Take every line from the material that has the word "import" in it.

━━━━━ SUPPLIED DATA

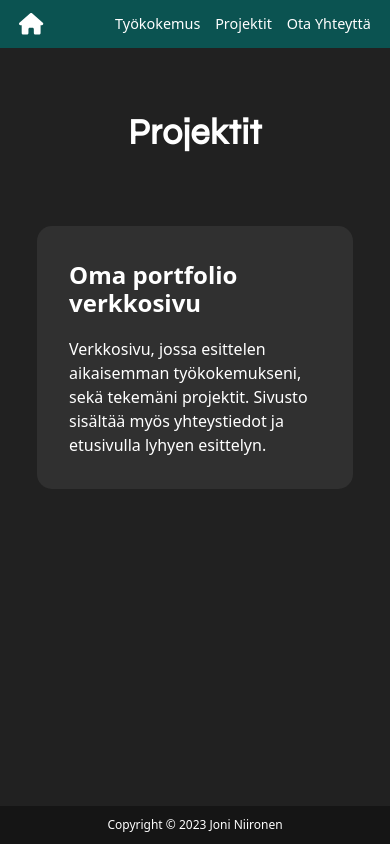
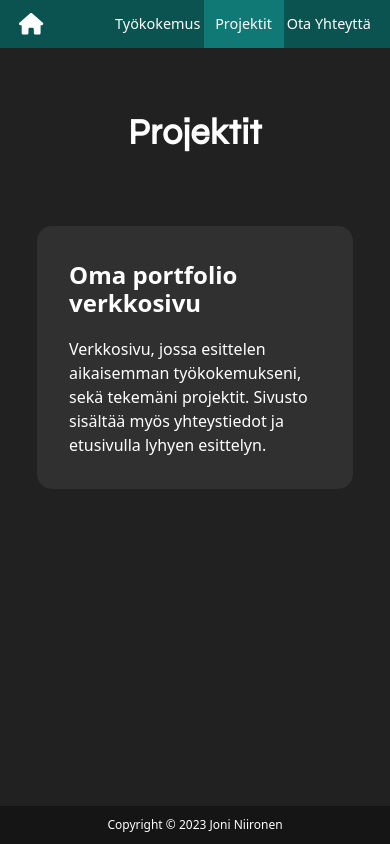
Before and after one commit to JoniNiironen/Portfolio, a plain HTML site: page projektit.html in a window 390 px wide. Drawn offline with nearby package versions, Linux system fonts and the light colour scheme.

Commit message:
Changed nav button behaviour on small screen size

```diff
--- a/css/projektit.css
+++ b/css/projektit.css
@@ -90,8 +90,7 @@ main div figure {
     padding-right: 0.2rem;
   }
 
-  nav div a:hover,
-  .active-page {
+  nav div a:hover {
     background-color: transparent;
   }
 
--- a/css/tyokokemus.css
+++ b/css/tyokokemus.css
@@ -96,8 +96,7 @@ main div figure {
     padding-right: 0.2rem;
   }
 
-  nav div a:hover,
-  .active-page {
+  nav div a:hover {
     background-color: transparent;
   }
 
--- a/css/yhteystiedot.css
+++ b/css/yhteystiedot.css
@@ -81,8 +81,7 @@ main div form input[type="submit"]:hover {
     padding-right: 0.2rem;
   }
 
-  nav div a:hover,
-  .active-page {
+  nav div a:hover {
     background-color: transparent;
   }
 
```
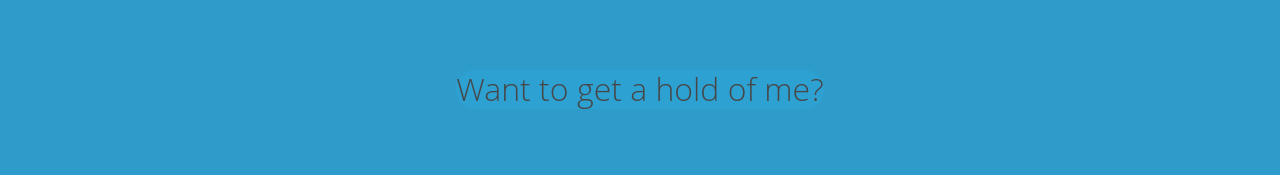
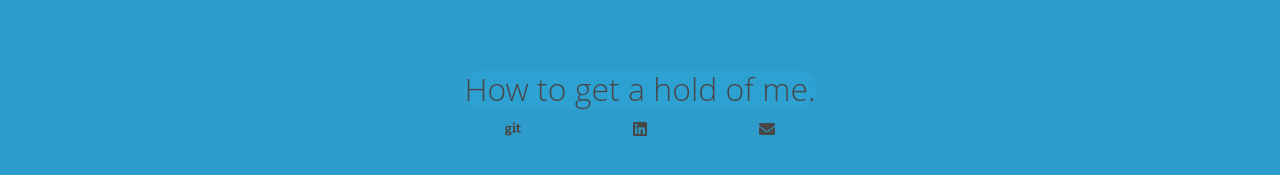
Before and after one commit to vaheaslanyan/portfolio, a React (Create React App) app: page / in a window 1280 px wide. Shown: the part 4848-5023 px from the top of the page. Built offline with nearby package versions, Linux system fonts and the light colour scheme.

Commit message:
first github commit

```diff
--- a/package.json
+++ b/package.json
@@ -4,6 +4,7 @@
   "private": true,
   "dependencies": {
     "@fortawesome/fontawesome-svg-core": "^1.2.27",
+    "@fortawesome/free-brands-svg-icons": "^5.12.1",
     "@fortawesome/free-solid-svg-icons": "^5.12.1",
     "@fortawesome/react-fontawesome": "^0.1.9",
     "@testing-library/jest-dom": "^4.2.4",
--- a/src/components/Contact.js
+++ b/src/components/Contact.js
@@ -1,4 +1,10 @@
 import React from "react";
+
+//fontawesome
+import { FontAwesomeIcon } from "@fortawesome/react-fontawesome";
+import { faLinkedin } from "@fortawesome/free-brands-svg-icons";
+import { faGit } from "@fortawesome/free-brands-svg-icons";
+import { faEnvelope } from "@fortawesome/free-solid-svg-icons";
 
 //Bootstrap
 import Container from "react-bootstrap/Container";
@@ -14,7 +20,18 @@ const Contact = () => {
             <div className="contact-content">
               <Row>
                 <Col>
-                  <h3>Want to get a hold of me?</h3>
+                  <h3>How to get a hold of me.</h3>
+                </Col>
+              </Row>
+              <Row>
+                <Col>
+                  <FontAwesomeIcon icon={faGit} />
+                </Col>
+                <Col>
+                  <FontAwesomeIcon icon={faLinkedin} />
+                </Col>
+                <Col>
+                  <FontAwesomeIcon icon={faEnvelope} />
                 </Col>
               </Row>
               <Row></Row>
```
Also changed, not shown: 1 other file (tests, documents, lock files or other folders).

━━━━━━━━━━
━━━━━ SUPPLIED DATA

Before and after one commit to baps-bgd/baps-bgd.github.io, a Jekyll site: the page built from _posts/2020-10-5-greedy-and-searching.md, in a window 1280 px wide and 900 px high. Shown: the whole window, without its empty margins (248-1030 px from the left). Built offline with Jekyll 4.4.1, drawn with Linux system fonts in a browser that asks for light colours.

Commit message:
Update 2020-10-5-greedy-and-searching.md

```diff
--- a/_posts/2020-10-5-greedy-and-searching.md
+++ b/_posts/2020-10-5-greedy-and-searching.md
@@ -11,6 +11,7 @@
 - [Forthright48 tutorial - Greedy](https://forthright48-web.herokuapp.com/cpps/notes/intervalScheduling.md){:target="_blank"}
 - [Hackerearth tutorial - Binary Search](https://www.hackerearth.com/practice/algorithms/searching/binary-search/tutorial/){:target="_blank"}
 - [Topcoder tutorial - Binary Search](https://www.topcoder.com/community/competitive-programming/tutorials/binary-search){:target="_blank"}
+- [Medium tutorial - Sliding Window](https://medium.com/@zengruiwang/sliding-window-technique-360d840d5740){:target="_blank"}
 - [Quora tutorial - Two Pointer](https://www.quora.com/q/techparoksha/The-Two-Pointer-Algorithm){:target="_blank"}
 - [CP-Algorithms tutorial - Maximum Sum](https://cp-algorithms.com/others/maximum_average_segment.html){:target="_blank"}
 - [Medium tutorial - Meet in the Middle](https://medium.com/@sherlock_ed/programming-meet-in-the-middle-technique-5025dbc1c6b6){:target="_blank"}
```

━━━━━━━━━━

• WRITTEN RESPONSE:
 import React from "react";
+import { FontAwesomeIcon } from "@fortawesome/react-fontawesome";
+import { faLinkedin } from "@fortawesome/free-brands-svg-icons";
+import { faGit } from "@fortawesome/free-brands-svg-icons";
+import { faEnvelope } from "@fortawesome/free-solid-svg-icons";
 import Container from "react-bootstrap/Container";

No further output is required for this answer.